The best example I can think of off the top of my head is William Wilberforce. I know I’ve blogged about the man before, but his biography was probably one of the most fascinating books I read in the past year. All this man wanted to do was retreat into his garden and reflect on God and his creation within the safe realm of a humble botanist. Circumstances, conversations with certain friends and ultimately the call of God led him to be a part of British politics. As many of you know either from history or from the film Amazing Grace, his battle for votes and legislation eventually led—albeit circuitously—to the abolition of slavery, a universally agreed social evil. And Wilberforce pursued abolition, fueled by a personal conviction which was unequivocally grounded in Scripture. Wilberforce deeply believed in the intrinsic value of people created in the image of God, the dignity that comes with that, and the call to love people. For Wilberforce in his place and time and circumstance, “loving people” meant doing something about the millions of people around the world who suffer physical slavery. For Wilberforce, the kingdom values of freedom from oppression and defense of the poor and needy were translated into action, mostly in a political arena.

I’ve found that many Christians don’t fully understand the issues regarding politics. It is boiled down to morality voting (vote no for abortion, no to same-sex marriage) and that’s pretty much as far as most average American Christians take their voting. And because this simplistic view prevails, many Christians simply retreat from engaging thoughtfully with these issues, never considering that there might actually be an appropriate, biblically-based, strategic response to issues like poverty, war, environmental problems, not even counting stem-cell research, abortion and same-sex marriage, the issues that a majority of American Christians seem more comfortable debating and voting on, whether or not they are well-informed.

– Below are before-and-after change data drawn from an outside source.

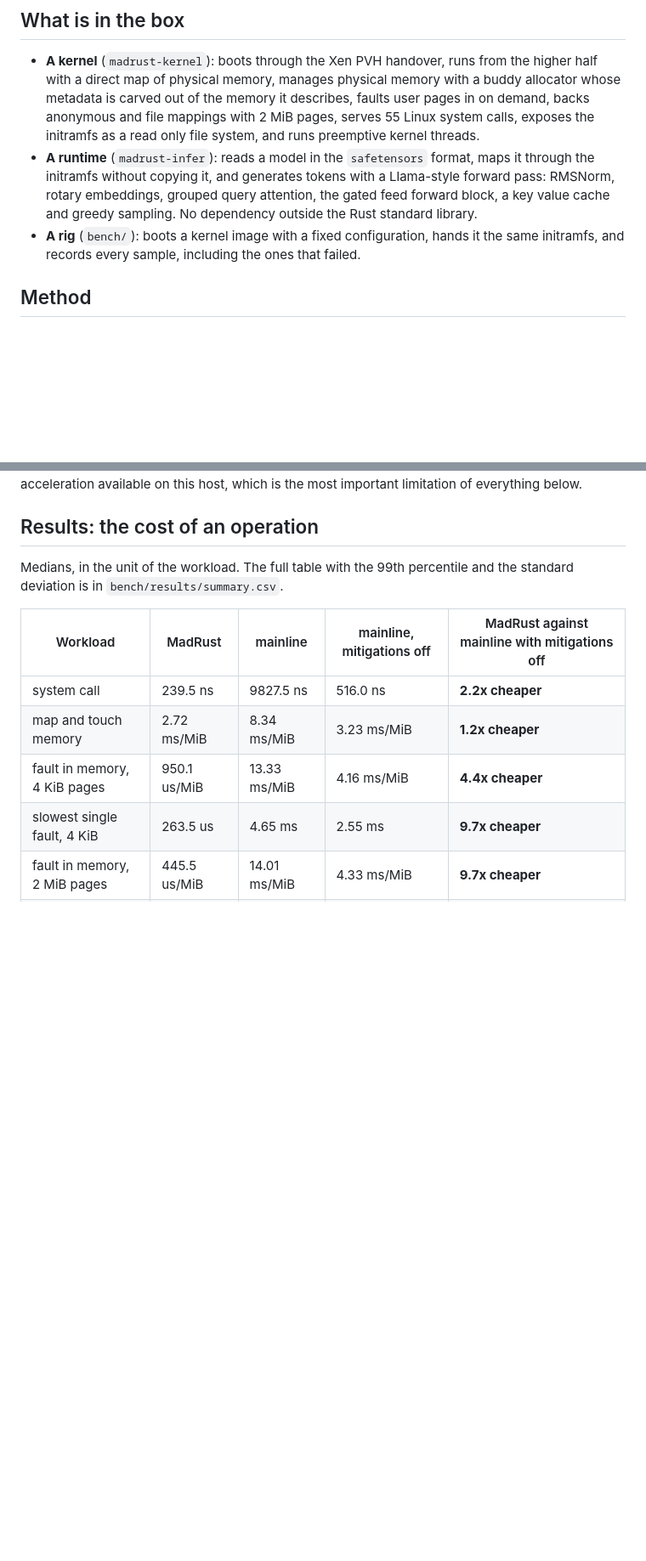
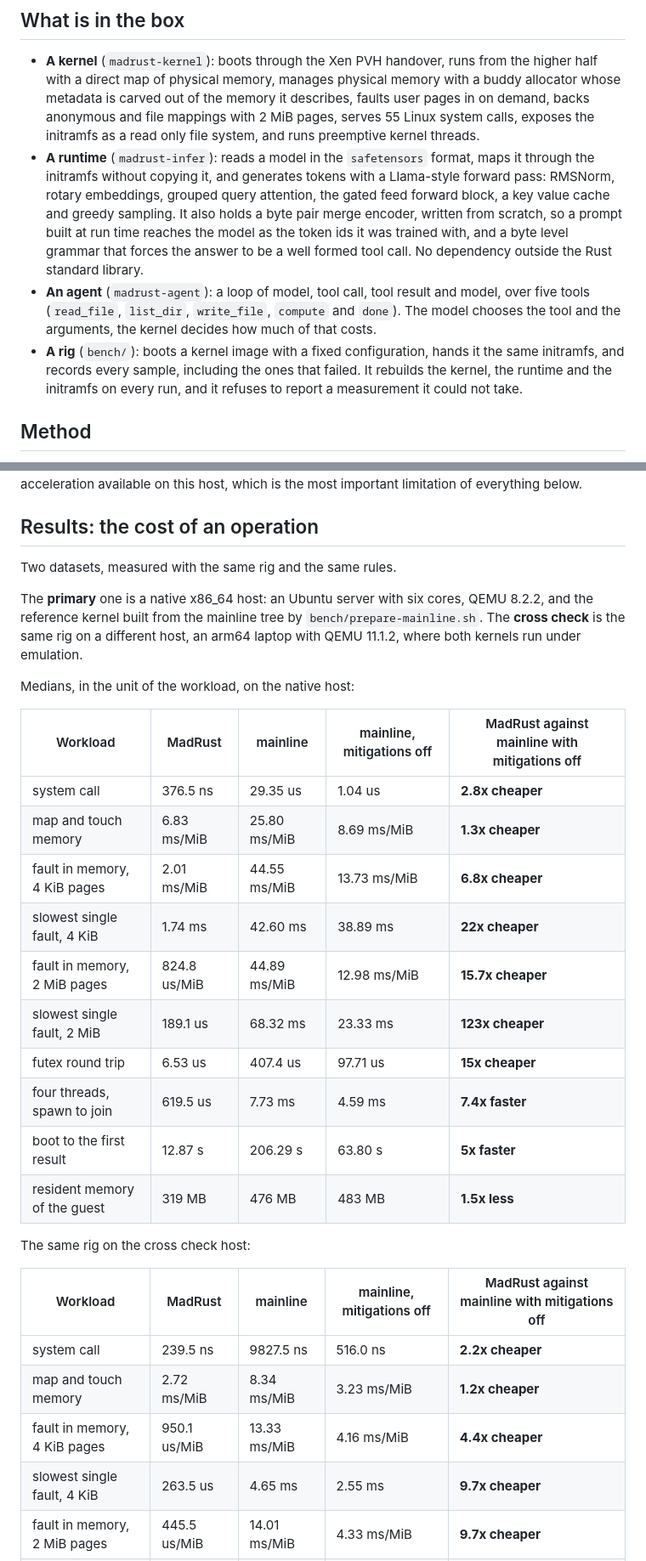
Before and after one commit to NicolasBecasAzagra/MadRust, a Markdown page: REPORT.md, 2 parts joined by grey strips. Shown at 85% size. Drawn GitHub-style; blank space fills up the shorter version.

```diff
--- a/REPORT.md
+++ b/REPORT.md
@@ -48,10 +48,18 @@ publish the losses as carefully as the wins. Three findings came out of it:
   maps it through the initramfs without copying it, and generates tokens with
   a Llama-style forward pass: RMSNorm, rotary embeddings, grouped query
   attention, the gated feed forward block, a key value cache and greedy
-  sampling. No dependency outside the Rust standard library.
+  sampling. It also holds a byte pair merge encoder, written from scratch, so
+  a prompt built at run time reaches the model as the token ids it was
+  trained with, and a byte level grammar that forces the answer to be a well
+  formed tool call. No dependency outside the Rust standard library.
+- **An agent** (`madrust-agent`): a loop of model, tool call, tool result and
+  model, over five tools (`read_file`, `list_dir`, `write_file`, `compute` and
+  `done`). The model chooses the tool and the arguments, the kernel decides
+  how much of that costs.
 - **A rig** (`bench/`): boots a kernel image with a fixed configuration,
   hands it the same initramfs, and records every sample, including the ones
-  that failed.
+  that failed. It rebuilds the kernel, the runtime and the initramfs on every
+  run, and it refuses to report a measurement it could not take.
 
 ## Method
 
@@ -80,8 +88,30 @@ is the most important limitation of everything below.
 
 ## Results: the cost of an operation
 
-Medians, in the unit of the workload. The full table with the 99th percentile
-and the standard deviation is in `bench/results/summary.csv`.
+Two datasets, measured with the same rig and the same rules.
+
+The **primary** one is a native x86_64 host: an Ubuntu server with six
+cores, QEMU 8.2.2, and the reference kernel built from the mainline tree
+by `bench/prepare-mainline.sh`. The **cross check** is the same rig on a
+different host, an arm64 laptop with QEMU 11.1.2, where both kernels run
+under emulation.
+
+Medians, in the unit of the workload, on the native host:
+
+| Workload | MadRust | mainline | mainline, mitigations off | MadRust against mainline with mitigations off |
+|---|---|---|---|---|
+| system call | 376.5 ns | 29.35 us | 1.04 us | **2.8x cheaper** |
+| map and touch memory | 6.83 ms/MiB | 25.80 ms/MiB | 8.69 ms/MiB | **1.3x cheaper** |
+| fault in memory, 4 KiB pages | 2.01 ms/MiB | 44.55 ms/MiB | 13.73 ms/MiB | **6.8x cheaper** |
+| slowest single fault, 4 KiB | 1.74 ms | 42.60 ms | 38.89 ms | **22x cheaper** |
+| fault in memory, 2 MiB pages | 824.8 us/MiB | 44.89 ms/MiB | 12.98 ms/MiB | **15.7x cheaper** |
+| slowest single fault, 2 MiB | 189.1 us | 68.32 ms | 23.33 ms | **123x cheaper** |
+| futex round trip | 6.53 us | 407.4 us | 97.71 us | **15x cheaper** |
+| four threads, spawn to join | 619.5 us | 7.73 ms | 4.59 ms | **7.4x faster** |
+| boot to the first result | 12.87 s | 206.29 s | 63.80 s | **5x faster** |
+| resident memory of the guest | 319 MB | 476 MB | 483 MB | **1.5x less** |
+
+The same rig on the cross check host:
 
 | Workload | MadRust | mainline | mainline, mitigations off | MadRust against mainline with mitigations off |
 |---|---|---|---|---|
```
Also changed, not shown: other parts of REPORT.md (+35 -2 lines).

I’m not proposing a “social gospel” that focuses on “doing.” I’m talking about how kingdom values translate holistically into how we participate in culture and engage with the people around us. Christians talk all the time about “being in not of the world” but very few actually make this a holistic lifestyle. The Church—when genuine and true—has historically been radically opposed to assumed cultural values, by being an alternative community that promotes God’s kingdom and embodies Christ’s love and example through love and service.

I find it hard to believe that God means for us to retreat from the political arena, simply for fear that we might compromise our values in the dog-eat-dog atmosphere of modern politics. Does the common person struggle less with temptations of power? True, power can heal and restore as easily as it can corrupt. But to me, that is simply not a sufficient argument for overall Christian withdrawal from politics. If anything, it’s a statement of how much more followers of Christ should at least thoughtfully engage these issues and participate when necessary. Ideas will continue to shape the destiny of this world…

I really enjoyed the conversation. Since graduating, I feel like my brain muscles have severely atrophied. So this was a good exercise for my deteriorating brain.

Any thoughts on this issue? I don’t claim to have a well-defined stance on any of this, but it certainly is a heated topic!